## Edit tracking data
>>>>>

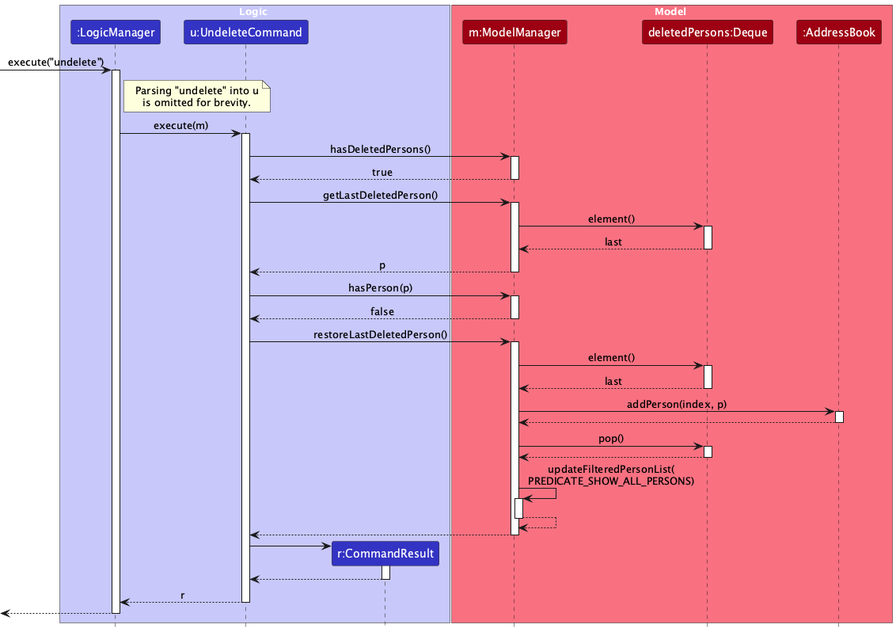
AY2627S1-CS2103T-W08-3/tp keeps this PlantUML diagram as docs/images/UndeleteSequenceDiagram.png. Above is the earlier version.
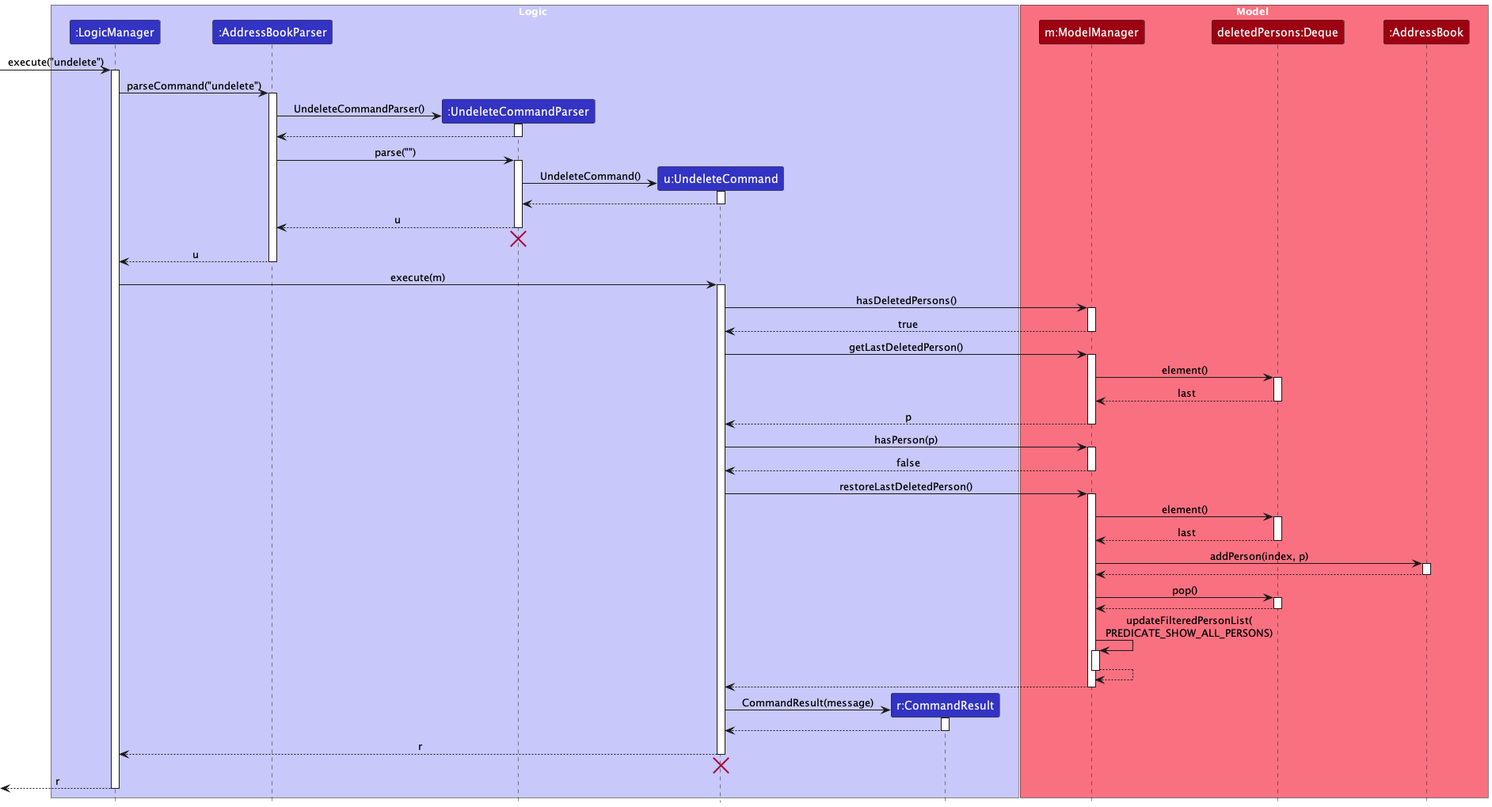
After the change.

Commit message:
DG: Fix delete and undelete sequence diagrams

The edit, as a diff of the source:
```diff
@@ -4,6 +4,8 @@
 
 box Logic LOGIC_COLOR_T1
 participant ":LogicManager" as LogicManager LOGIC_COLOR
+participant ":AddressBookParser" as AddressBookParser LOGIC_COLOR
+participant ":UndeleteCommandParser" as UndeleteCommandParser LOGIC_COLOR
 participant "u:UndeleteCommand" as UndeleteCommand LOGIC_COLOR
 participant "r:CommandResult" as CommandResult LOGIC_COLOR
 end box
@@ -17,7 +19,33 @@
 [-> LogicManager : execute("undelete")
 activate LogicManager
 
-note right of LogicManager : Parsing "undelete" into u\nis omitted for brevity.
+LogicManager -> AddressBookParser : parseCommand("undelete")
+activate AddressBookParser
+
+create UndeleteCommandParser
+AddressBookParser -> UndeleteCommandParser : UndeleteCommandParser()
+activate UndeleteCommandParser
+
+UndeleteCommandParser --> AddressBookParser
+deactivate UndeleteCommandParser
+
+AddressBookParser -> UndeleteCommandParser : parse("")
+activate UndeleteCommandParser
+
+create UndeleteCommand
+UndeleteCommandParser -> UndeleteCommand : UndeleteCommand()
+activate UndeleteCommand
+
+UndeleteCommand --> UndeleteCommandParser
+deactivate UndeleteCommand
+
+UndeleteCommandParser --> AddressBookParser : u
+deactivate UndeleteCommandParser
+UndeleteCommandParser -[hidden]-> AddressBookParser
+destroy UndeleteCommandParser
+
+AddressBookParser --> LogicManager : u
+deactivate AddressBookParser
 
 LogicManager -> UndeleteCommand : execute(m)
 activate UndeleteCommand
@@ -77,7 +105,7 @@
 deactivate ModelManager
 
 create CommandResult
-UndeleteCommand -> CommandResult
+UndeleteCommand -> CommandResult : CommandResult(message)
 activate CommandResult
 
 CommandResult --> UndeleteCommand
@@ -85,7 +113,9 @@
 
 UndeleteCommand --> LogicManager : r
 deactivate UndeleteCommand
+UndeleteCommand -[hidden]-> LogicManager
+destroy UndeleteCommand
 
-[<--LogicManager
+[<--LogicManager : r
 deactivate LogicManager
 @enduml
```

<<<<<

## Brief
Copy from the entries above each line in which the string "hidden" can be found.

## Answer for the task
+UndeleteCommandParser -[hidden]-> AddressBookParser
+UndeleteCommand -[hidden]-> LogicManager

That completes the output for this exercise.